“I have been frequenting the cold storages for the past two weeks, in vain. The potatoes have begun rotting in this hot weather,” Annu Singh, a farmer from Farrukhabad Singh told Gaon Connection.
Shortage of cold storage a perennial issue
A huge proportion of food grown by the Indian farmers fails to reach the consumers due to post-harvest losses which are primarily due to insufficient cold storage facilities.
As per the Food and Agriculture Organization of the United Nations (FAO), there is an annual loss of 40 per cent of fresh fruits and vegetables worth USD 8.3 billion in India.

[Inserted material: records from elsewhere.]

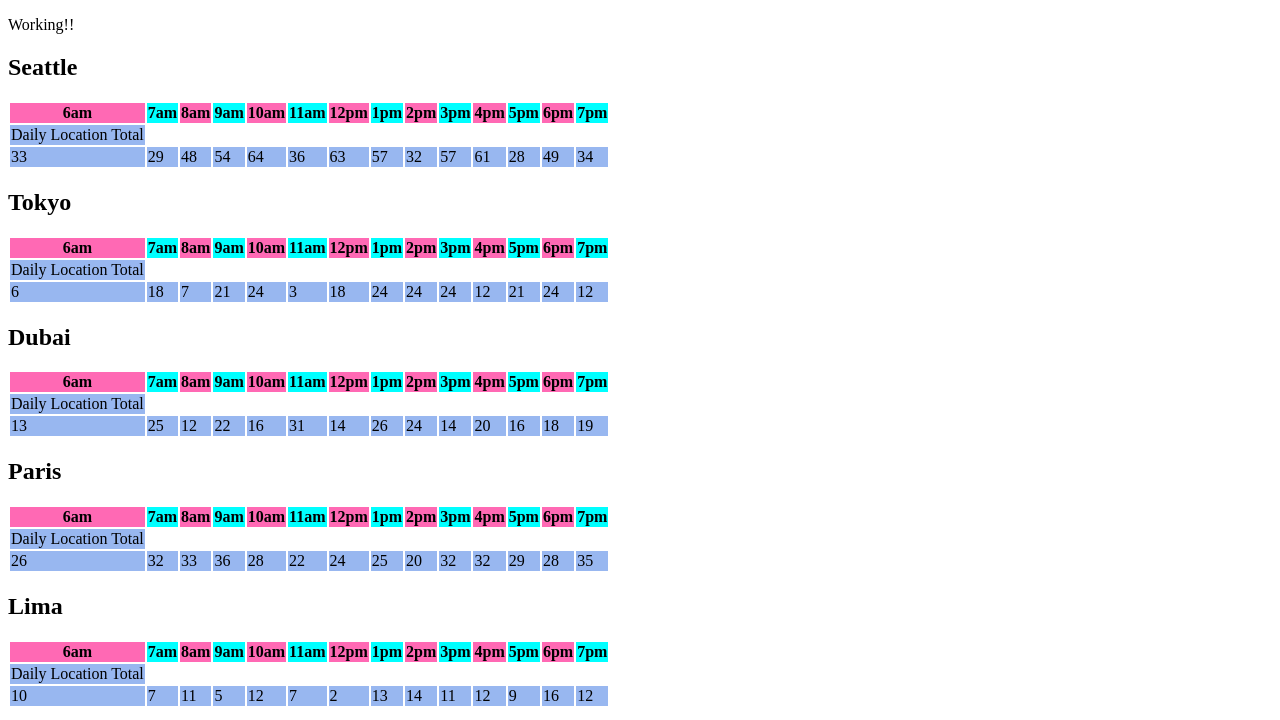
Repository: aaron1986/cookie_stand
Page: sales.html
These files come from the project's save history. The page is drawn as it stood at one moment and after the next save; the edit follows.
The browser window is 1280 px wide. The pictures show the whole page.

Above is the page before, as saved 2023-09-26 14:44:38.

After the next save:
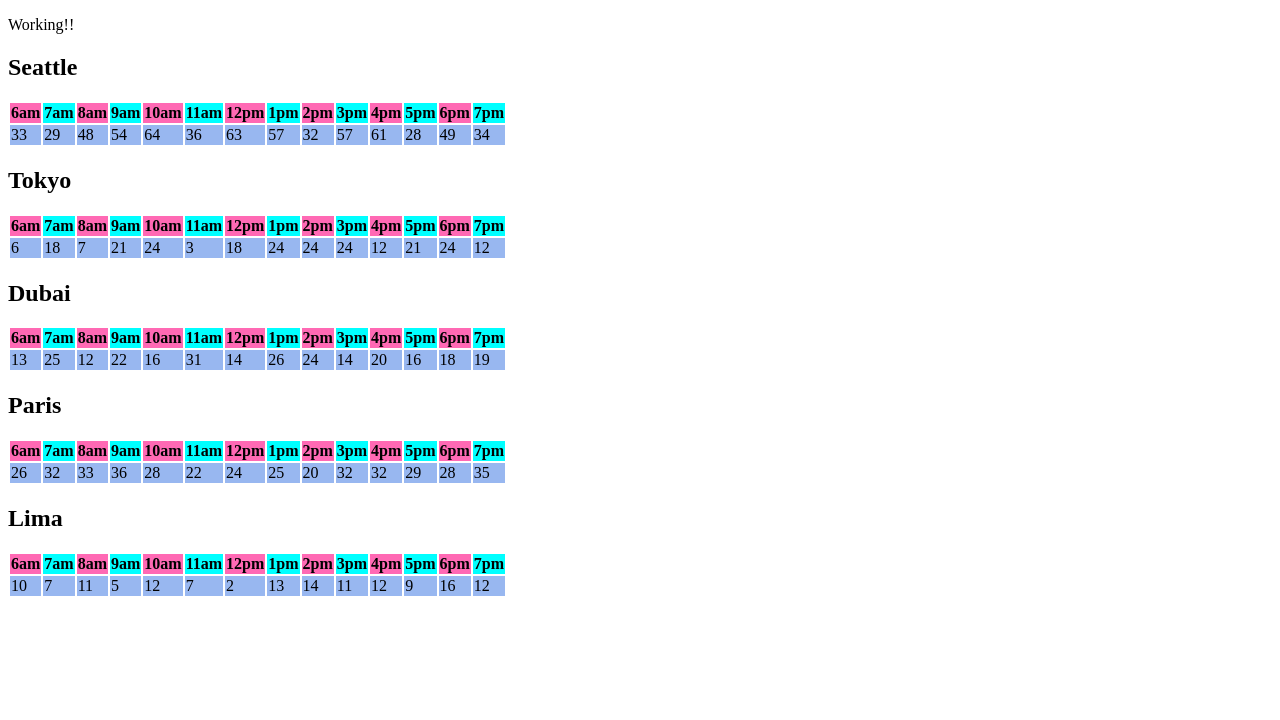
Saved 42 s later.
--- a/app.js
+++ b/app.js
@@ -78,35 +78,19 @@ function createShopLocation(locationData) {
         dataRow.appendChild(td);
     }
 
+        // Calculate the daily total for each hour
+        let sum = 0;
+        for(let i = 0; i < locationData.customersPerHour.length; i++) {
+            const row = locationData.customersPerHour[i];
 
-// Calculate and add "Daily Location Total" row
-const totalRow = document.createElement("tr");
-const totalCell = document.createElement("td");
-totalCell.textContent = "Daily Location Total";
-totalRow.appendChild(totalCell);
+            for(j = 0; j < row.length; j++) {
+                const cellValue = parseInt(row[j].textContent);
+                        sum += cellValue;
 
-// Calculate the daily total for each hour
-for (let i = 0; i < locationData.customersPerHour[0].length; i++) {
-    let dailyTotal = 0;
-    for (let j = 0; j < locationData.customersPerHour.length; j++) {
-        dailyTotal += locationData.customersPerHour[j][i];
-    }
-    const td = document.createElement("td");
-    td.textContent = `${dailyTotal} cookies`;
-    totalRow.appendChild(td);
-}
+            }
+        }
 
-// Append the total row to the table body
-tbody.appendChild(totalRow);
-
-// Append the table body to the table
-table.appendChild(tbody);
-
-// Append the table to the article
-article.appendChild(table);
-
-// Append the article to the shopLocationHtml element
-shopLocationHtml.appendChild(article);
+        console.log(sum);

The central government's Food Corporation of India pegs these losses at 15 per cent. While the figures for the losses vary, they are still alarming enough to demand urgent action.

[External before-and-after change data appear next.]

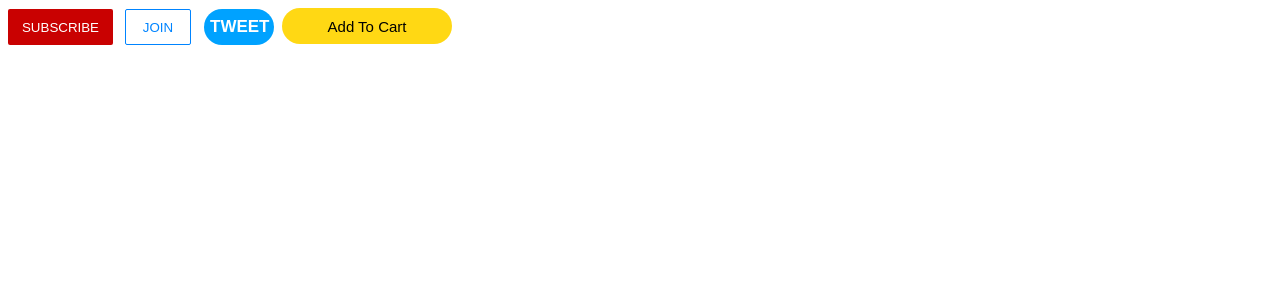
Repository: RagulRanjeeth/Frontend
Page: buttons.html
An editor plug-in stored every save of this project. The page is shown before and after the next save, followed by the edit.
The browser window is 1280 px wide. The pictures show the whole page.

Above is the page before, as saved 2026-01-19 17:30:27.

After the next save:
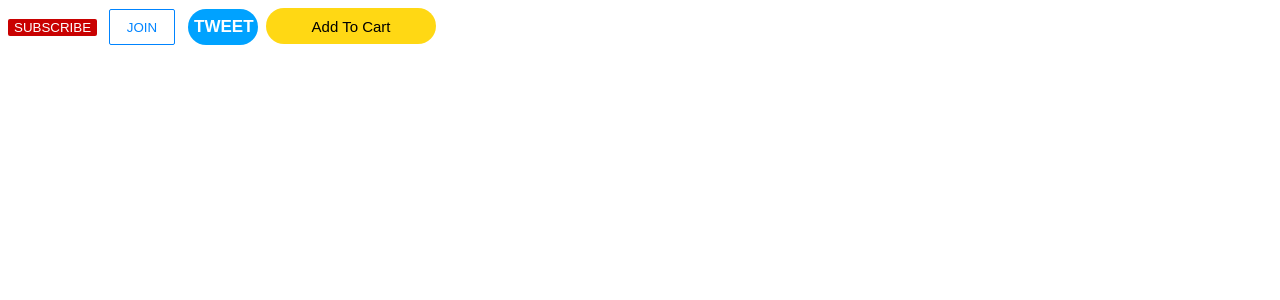
Saved 24 min 21 s later.
--- a/buttons.html
+++ b/buttons.html
@@ -4,8 +4,6 @@
         background-color: rgb(201, 1, 1);
         color:white;
         border:none;
-        height: 36px;
-        width:105px;
         border-radius: 2px;
         cursor: pointer;
         margin-right: 8px;

After the save that followed:
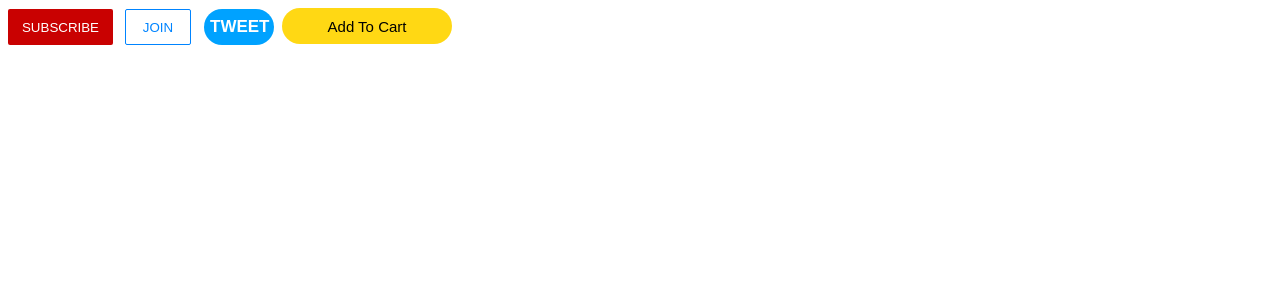
Saved 11 s later.
--- a/buttons.html
+++ b/buttons.html
@@ -4,6 +4,8 @@
         background-color: rgb(201, 1, 1);
         color:white;
         border:none;
+        height: 36px;
+        width:105px;
         border-radius: 2px;
         cursor: pointer;
         margin-right: 8px;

According to the Cool Coalition, every year, farmers in India incur nearly USD 12,520 million in post-harvest losses due to inadequate storage facilities and a lack of energy infrastructure. This is worrisome as almost 82 per cent of farmers in the country are small and marginal farmers with land holding of less than two hectares.
Sufficient storage capacity, claims official

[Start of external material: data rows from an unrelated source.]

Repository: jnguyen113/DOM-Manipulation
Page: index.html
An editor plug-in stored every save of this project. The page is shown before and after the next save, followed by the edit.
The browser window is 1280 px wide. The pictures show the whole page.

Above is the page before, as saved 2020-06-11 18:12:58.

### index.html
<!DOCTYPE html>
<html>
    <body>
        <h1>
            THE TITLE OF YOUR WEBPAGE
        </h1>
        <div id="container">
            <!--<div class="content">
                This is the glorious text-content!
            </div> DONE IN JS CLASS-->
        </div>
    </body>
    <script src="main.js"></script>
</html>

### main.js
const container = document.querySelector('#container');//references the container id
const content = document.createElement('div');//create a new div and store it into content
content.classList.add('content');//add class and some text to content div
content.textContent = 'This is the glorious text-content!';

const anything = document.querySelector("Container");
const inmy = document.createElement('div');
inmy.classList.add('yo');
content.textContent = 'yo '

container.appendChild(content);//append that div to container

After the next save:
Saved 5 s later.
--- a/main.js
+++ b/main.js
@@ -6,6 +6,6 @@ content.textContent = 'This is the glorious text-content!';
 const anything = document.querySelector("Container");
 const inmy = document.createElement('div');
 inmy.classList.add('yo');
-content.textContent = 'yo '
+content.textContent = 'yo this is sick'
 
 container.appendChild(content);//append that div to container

However, Mahesh Kumar Srivastava the district horticulture officer in Barabanki, allayed fears about cold storages running out of space.
“Farmers cultivate potatoes on about 19,500 hectares of land in Barabanki and annual production is about 600,000 metric tonnes. There are 45 cold storages in operation in the district which have a storage capacity of about 485,000 metric tonnes,” Mahesh Kumar Srivastava told Gaon Connection. “Also, five additional cold storages are constructed this year and they will be operational this week itself. Farmers should not get hasty. The administration is constantly working to store the surplus potatoes,” he added.
“The storage has been completed for 50 per cent of our capacity. We are taking 15 per cent less potatoes than last year only for the farmers who have been keeping their produce at the cold storage. This is because many farmers have produced potatoes for the first time this year and we need to give an equal opportunity to them as well,” the the district horticulture officer said.
Stray cattle menace
“The impact of stray cattle menace cannot be ruled out at all. They routinely destroy crops. The fear amongst farmers is so rampant that they are not keen to sow standing crops,” Anil Kumar Verma, the district president of Bharatiya Kisan Union in Ayodhya district, told Gaon Connection.
Potato, being a subterranean crop, is more immune to stray cattle, so this led to an overproduction of potato leading to a crash in prices,” the farmer leader said.
In India’s most populous state Uttar Pradesh, hundreds of thousands of farmers are struggling as their crops are routinely destroyed by stray cattle. A quick look at the data compiled under the 20th Livestock Census-2019 All India Report reveals the growing problem in the state.
Whereas stray cattle in the country have reduced by 3.2 per cent from 2012 to 2019, it has registered a whopping 17.34 per cent increase in Uttar Pradesh in the same time period. According to the livestock census data for 2019, there were more than 1.18 million stray cattle in the state.